(Screenshot and code edit data)
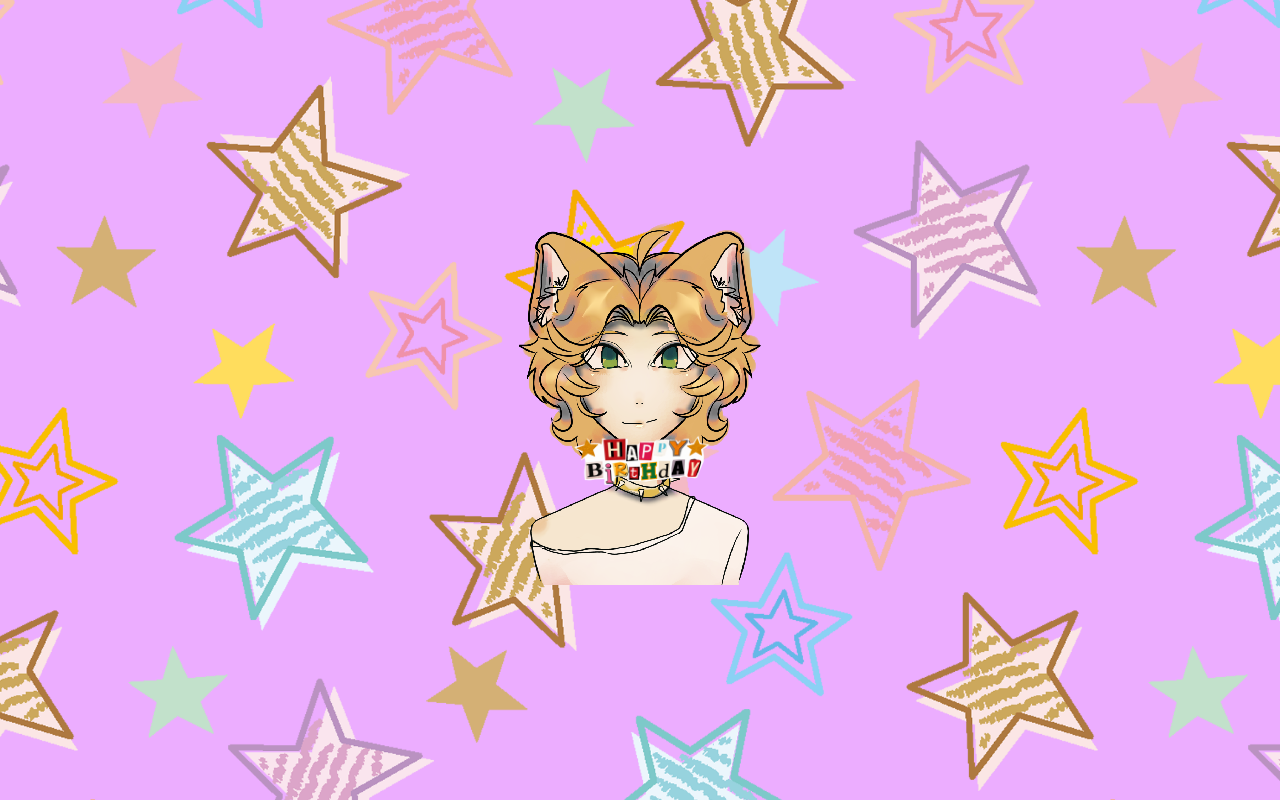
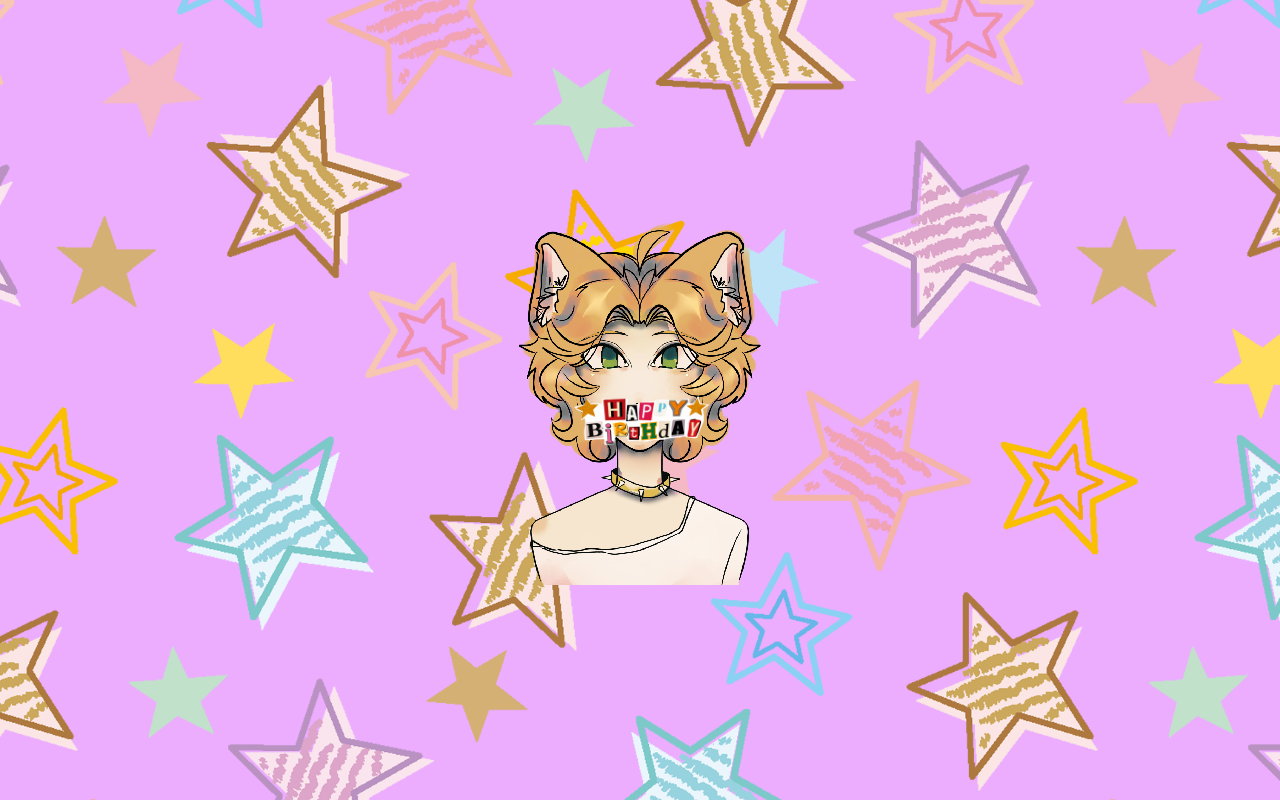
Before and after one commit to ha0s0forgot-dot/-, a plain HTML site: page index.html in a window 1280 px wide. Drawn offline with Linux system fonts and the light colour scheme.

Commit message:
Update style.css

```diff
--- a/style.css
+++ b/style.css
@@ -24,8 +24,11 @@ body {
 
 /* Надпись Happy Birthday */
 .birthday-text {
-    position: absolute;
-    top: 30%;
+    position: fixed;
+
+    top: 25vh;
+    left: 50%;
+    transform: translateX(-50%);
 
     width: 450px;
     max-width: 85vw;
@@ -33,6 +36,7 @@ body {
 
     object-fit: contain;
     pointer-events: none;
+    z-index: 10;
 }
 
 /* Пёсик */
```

> [TASK ITEM]: The lines sought are those in the data above that include the string "index"; copy each one.

> [SOLUTION FOR THIS PROBLEM]:
Before and after one commit to ha0s0forgot-dot/-, a plain HTML site: page index.html in a window 1280 px wide. Drawn offline with Linux system fonts and the light colour scheme.
+    z-index: 10;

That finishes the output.